◆ WHAT YOU ARE ASKED TO DO:
Return all of the records exactly.

(Recorded data)
▬▬▬▬▬▬
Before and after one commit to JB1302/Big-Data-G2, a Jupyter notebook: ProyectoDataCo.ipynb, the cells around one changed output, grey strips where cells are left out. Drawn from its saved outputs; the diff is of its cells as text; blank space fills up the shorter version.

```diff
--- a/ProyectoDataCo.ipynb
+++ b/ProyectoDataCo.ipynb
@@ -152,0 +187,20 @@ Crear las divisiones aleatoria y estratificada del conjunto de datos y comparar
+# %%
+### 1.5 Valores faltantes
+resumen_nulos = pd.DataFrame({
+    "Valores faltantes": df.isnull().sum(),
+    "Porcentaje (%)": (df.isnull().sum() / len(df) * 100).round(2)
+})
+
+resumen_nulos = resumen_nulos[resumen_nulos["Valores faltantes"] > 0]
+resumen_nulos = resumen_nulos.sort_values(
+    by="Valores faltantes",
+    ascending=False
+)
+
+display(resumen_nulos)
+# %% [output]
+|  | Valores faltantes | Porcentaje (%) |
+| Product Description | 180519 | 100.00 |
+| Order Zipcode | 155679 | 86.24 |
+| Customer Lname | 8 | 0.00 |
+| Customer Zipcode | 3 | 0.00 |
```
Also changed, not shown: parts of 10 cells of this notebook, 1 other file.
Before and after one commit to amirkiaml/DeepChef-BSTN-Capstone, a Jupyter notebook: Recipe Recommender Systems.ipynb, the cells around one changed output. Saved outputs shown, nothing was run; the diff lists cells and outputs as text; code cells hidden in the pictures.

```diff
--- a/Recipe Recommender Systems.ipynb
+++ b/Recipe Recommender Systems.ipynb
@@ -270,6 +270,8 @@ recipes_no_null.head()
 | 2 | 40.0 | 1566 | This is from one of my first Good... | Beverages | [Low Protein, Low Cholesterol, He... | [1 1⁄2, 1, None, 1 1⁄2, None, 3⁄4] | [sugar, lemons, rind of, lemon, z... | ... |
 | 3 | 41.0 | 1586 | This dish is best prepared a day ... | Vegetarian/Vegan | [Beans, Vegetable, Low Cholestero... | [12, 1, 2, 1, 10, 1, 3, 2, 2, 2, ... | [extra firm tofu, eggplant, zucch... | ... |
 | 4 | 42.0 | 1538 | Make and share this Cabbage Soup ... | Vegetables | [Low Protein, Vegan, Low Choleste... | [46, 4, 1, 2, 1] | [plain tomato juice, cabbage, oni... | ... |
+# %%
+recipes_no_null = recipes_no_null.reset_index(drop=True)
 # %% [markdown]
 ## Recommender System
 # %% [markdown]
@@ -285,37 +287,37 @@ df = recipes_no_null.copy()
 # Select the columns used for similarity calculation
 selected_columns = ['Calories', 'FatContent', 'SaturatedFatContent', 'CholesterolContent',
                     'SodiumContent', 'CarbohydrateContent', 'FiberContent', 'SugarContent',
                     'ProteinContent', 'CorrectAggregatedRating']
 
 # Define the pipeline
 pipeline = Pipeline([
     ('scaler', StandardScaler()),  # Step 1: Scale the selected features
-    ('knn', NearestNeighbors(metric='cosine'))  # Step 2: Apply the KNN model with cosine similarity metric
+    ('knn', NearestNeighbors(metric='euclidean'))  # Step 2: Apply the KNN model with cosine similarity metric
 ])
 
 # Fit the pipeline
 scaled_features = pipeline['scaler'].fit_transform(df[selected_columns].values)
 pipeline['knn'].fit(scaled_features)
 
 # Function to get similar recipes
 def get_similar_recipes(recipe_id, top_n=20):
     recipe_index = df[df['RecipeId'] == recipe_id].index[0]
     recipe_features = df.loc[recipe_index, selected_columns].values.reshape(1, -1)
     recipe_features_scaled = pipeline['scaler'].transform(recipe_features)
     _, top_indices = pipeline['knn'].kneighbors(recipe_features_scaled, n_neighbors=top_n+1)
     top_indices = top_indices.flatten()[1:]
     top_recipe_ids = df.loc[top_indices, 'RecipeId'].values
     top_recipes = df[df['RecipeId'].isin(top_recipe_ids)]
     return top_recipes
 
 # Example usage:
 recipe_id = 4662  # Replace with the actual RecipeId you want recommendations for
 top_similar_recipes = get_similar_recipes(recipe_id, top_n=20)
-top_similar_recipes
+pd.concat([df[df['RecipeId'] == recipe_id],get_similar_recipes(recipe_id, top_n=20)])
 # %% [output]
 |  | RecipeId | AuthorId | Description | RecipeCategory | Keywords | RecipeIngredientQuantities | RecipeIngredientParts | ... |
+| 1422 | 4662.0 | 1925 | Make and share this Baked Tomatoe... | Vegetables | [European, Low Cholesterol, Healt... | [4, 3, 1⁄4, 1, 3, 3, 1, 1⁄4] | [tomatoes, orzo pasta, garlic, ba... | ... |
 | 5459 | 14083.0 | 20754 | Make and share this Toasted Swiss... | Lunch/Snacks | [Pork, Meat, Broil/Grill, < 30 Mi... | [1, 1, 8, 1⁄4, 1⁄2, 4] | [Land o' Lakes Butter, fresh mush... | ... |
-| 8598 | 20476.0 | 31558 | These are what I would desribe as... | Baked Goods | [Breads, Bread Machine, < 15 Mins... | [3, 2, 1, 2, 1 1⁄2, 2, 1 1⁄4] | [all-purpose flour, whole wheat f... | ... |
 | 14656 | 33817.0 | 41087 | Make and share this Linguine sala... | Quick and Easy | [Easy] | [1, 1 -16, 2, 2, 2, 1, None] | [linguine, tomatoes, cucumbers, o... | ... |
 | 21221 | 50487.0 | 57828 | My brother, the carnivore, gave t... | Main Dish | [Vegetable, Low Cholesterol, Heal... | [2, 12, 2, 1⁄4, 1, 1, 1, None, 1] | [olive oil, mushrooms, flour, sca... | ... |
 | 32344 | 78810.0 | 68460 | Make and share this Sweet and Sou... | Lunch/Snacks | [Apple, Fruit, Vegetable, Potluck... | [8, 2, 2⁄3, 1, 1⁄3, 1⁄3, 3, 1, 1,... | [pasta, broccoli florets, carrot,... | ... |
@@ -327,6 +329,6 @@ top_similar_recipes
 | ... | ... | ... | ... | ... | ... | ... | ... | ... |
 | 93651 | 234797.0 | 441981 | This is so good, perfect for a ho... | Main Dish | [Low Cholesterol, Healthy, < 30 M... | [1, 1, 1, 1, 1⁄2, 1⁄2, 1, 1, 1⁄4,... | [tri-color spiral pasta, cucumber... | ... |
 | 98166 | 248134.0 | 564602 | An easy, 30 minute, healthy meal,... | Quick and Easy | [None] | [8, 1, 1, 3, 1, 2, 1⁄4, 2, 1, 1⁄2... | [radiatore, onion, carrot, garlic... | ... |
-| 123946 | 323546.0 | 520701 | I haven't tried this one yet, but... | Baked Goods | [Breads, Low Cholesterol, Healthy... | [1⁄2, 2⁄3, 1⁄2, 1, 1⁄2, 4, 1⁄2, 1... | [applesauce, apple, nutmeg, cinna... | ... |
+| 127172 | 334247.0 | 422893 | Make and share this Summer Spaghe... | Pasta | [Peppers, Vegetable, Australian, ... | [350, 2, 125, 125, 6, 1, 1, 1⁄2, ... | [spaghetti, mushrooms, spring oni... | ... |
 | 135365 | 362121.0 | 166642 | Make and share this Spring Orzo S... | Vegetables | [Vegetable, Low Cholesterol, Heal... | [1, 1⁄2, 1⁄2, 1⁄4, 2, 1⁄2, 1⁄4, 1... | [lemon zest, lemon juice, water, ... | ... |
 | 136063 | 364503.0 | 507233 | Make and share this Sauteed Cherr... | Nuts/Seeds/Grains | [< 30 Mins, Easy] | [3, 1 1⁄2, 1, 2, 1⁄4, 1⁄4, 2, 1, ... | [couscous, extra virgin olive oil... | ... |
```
▬▬▬▬▬▬
◆ REPLY TO THE EXERCISE:
Before and after one commit to JB1302/Big-Data-G2, a Jupyter notebook: ProyectoDataCo.ipynb, the cells around one changed output, grey strips where cells are left out. Drawn from its saved outputs; the diff is of its cells as text; blank space fills up the shorter version.

```diff
--- a/ProyectoDataCo.ipynb
+++ b/ProyectoDataCo.ipynb
@@ -152,0 +187,20 @@ Crear las divisiones aleatoria y estratificada del conjunto de datos y comparar
+# %%
+### 1.5 Valores faltantes
+resumen_nulos = pd.DataFrame({
+    "Valores faltantes": df.isnull().sum(),
+    "Porcentaje (%)": (df.isnull().sum() / len(df) * 100).round(2)
+})
+
+resumen_nulos = resumen_nulos[resumen_nulos["Valores faltantes"] > 0]
+resumen_nulos = resumen_nulos.sort_values(
+    by="Valores faltantes",
+    ascending=False
+)
+
+display(resumen_nulos)
+# %% [output]
+|  | Valores faltantes | Porcentaje (%) |
+| Product Description | 180519 | 100.00 |
+| Order Zipcode | 155679 | 86.24 |
+| Customer Lname | 8 | 0.00 |
+| Customer Zipcode | 3 | 0.00 |
```
Also changed, not shown: parts of 10 cells of this notebook, 1 other file.
Before and after one commit to amirkiaml/DeepChef-BSTN-Capstone, a Jupyter notebook: Recipe Recommender Systems.ipynb, the cells around one changed output. Saved outputs shown, nothing was run; the diff lists cells and outputs as text; code cells hidden in the pictures.

```diff
--- a/Recipe Recommender Systems.ipynb
+++ b/Recipe Recommender Systems.ipynb
@@ -270,6 +270,8 @@ recipes_no_null.head()
 | 2 | 40.0 | 1566 | This is from one of my first Good... | Beverages | [Low Protein, Low Cholesterol, He... | [1 1⁄2, 1, None, 1 1⁄2, None, 3⁄4] | [sugar, lemons, rind of, lemon, z... | ... |
 | 3 | 41.0 | 1586 | This dish is best prepared a day ... | Vegetarian/Vegan | [Beans, Vegetable, Low Cholestero... | [12, 1, 2, 1, 10, 1, 3, 2, 2, 2, ... | [extra firm tofu, eggplant, zucch... | ... |
 | 4 | 42.0 | 1538 | Make and share this Cabbage Soup ... | Vegetables | [Low Protein, Vegan, Low Choleste... | [46, 4, 1, 2, 1] | [plain tomato juice, cabbage, oni... | ... |
+# %%
+recipes_no_null = recipes_no_null.reset_index(drop=True)
 # %% [markdown]
 ## Recommender System
 # %% [markdown]
@@ -285,37 +287,37 @@ df = recipes_no_null.copy()
 # Select the columns used for similarity calculation
 selected_columns = ['Calories', 'FatContent', 'SaturatedFatContent', 'CholesterolContent',
                     'SodiumContent', 'CarbohydrateContent', 'FiberContent', 'SugarContent',
                     'ProteinContent', 'CorrectAggregatedRating']
 
 # Define the pipeline
 pipeline = Pipeline([
     ('scaler', StandardScaler()),  # Step 1: Scale the selected features
-    ('knn', NearestNeighbors(metric='cosine'))  # Step 2: Apply the KNN model with cosine similarity metric
+    ('knn', NearestNeighbors(metric='euclidean'))  # Step 2: Apply the KNN model with cosine similarity metric
 ])
 
 # Fit the pipeline
 scaled_features = pipeline['scaler'].fit_transform(df[selected_columns].values)
 pipeline['knn'].fit(scaled_features)
 
 # Function to get similar recipes
 def get_similar_recipes(recipe_id, top_n=20):
     recipe_index = df[df['RecipeId'] == recipe_id].index[0]
     recipe_features = df.loc[recipe_index, selected_columns].values.reshape(1, -1)
     recipe_features_scaled = pipeline['scaler'].transform(recipe_features)
     _, top_indices = pipeline['knn'].kneighbors(recipe_features_scaled, n_neighbors=top_n+1)
     top_indices = top_indices.flatten()[1:]
     top_recipe_ids = df.loc[top_indices, 'RecipeId'].values
     top_recipes = df[df['RecipeId'].isin(top_recipe_ids)]
     return top_recipes
 
 # Example usage:
 recipe_id = 4662  # Replace with the actual RecipeId you want recommendations for
 top_similar_recipes = get_similar_recipes(recipe_id, top_n=20)
-top_similar_recipes
+pd.concat([df[df['RecipeId'] == recipe_id],get_similar_recipes(recipe_id, top_n=20)])
 # %% [output]
 |  | RecipeId | AuthorId | Description | RecipeCategory | Keywords | RecipeIngredientQuantities | RecipeIngredientParts | ... |
+| 1422 | 4662.0 | 1925 | Make and share this Baked Tomatoe... | Vegetables | [European, Low Cholesterol, Healt... | [4, 3, 1⁄4, 1, 3, 3, 1, 1⁄4] | [tomatoes, orzo pasta, garlic, ba... | ... |
 | 5459 | 14083.0 | 20754 | Make and share this Toasted Swiss... | Lunch/Snacks | [Pork, Meat, Broil/Grill, < 30 Mi... | [1, 1, 8, 1⁄4, 1⁄2, 4] | [Land o' Lakes Butter, fresh mush... | ... |
-| 8598 | 20476.0 | 31558 | These are what I would desribe as... | Baked Goods | [Breads, Bread Machine, < 15 Mins... | [3, 2, 1, 2, 1 1⁄2, 2, 1 1⁄4] | [all-purpose flour, whole wheat f... | ... |
 | 14656 | 33817.0 | 41087 | Make and share this Linguine sala... | Quick and Easy | [Easy] | [1, 1 -16, 2, 2, 2, 1, None] | [linguine, tomatoes, cucumbers, o... | ... |
 | 21221 | 50487.0 | 57828 | My brother, the carnivore, gave t... | Main Dish | [Vegetable, Low Cholesterol, Heal... | [2, 12, 2, 1⁄4, 1, 1, 1, None, 1] | [olive oil, mushrooms, flour, sca... | ... |
 | 32344 | 78810.0 | 68460 | Make and share this Sweet and Sou... | Lunch/Snacks | [Apple, Fruit, Vegetable, Potluck... | [8, 2, 2⁄3, 1, 1⁄3, 1⁄3, 3, 1, 1,... | [pasta, broccoli florets, carrot,... | ... |
@@ -327,6 +329,6 @@ top_similar_recipes
 | ... | ... | ... | ... | ... | ... | ... | ... | ... |
 | 93651 | 234797.0 | 441981 | This is so good, perfect for a ho... | Main Dish | [Low Cholesterol, Healthy, < 30 M... | [1, 1, 1, 1, 1⁄2, 1⁄2, 1, 1, 1⁄4,... | [tri-color spiral pasta, cucumber... | ... |
 | 98166 | 248134.0 | 564602 | An easy, 30 minute, healthy meal,... | Quick and Easy | [None] | [8, 1, 1, 3, 1, 2, 1⁄4, 2, 1, 1⁄2... | [radiatore, onion, carrot, garlic... | ... |
-| 123946 | 323546.0 | 520701 | I haven't tried this one yet, but... | Baked Goods | [Breads, Low Cholesterol, Healthy... | [1⁄2, 2⁄3, 1⁄2, 1, 1⁄2, 4, 1⁄2, 1... | [applesauce, apple, nutmeg, cinna... | ... |
+| 127172 | 334247.0 | 422893 | Make and share this Summer Spaghe... | Pasta | [Peppers, Vegetable, Australian, ... | [350, 2, 125, 125, 6, 1, 1, 1⁄2, ... | [spaghetti, mushrooms, spring oni... | ... |
 | 135365 | 362121.0 | 166642 | Make and share this Spring Orzo S... | Vegetables | [Vegetable, Low Cholesterol, Heal... | [1, 1⁄2, 1⁄2, 1⁄4, 2, 1⁄2, 1⁄4, 1... | [lemon zest, lemon juice, water, ... | ... |
 | 136063 | 364503.0 | 507233 | Make and share this Sauteed Cherr... | Nuts/Seeds/Grains | [< 30 Mins, Easy] | [3, 1 1⁄2, 1, 2, 1⁄4, 1⁄4, 2, 1, ... | [couscous, extra virgin olive oil... | ... |
```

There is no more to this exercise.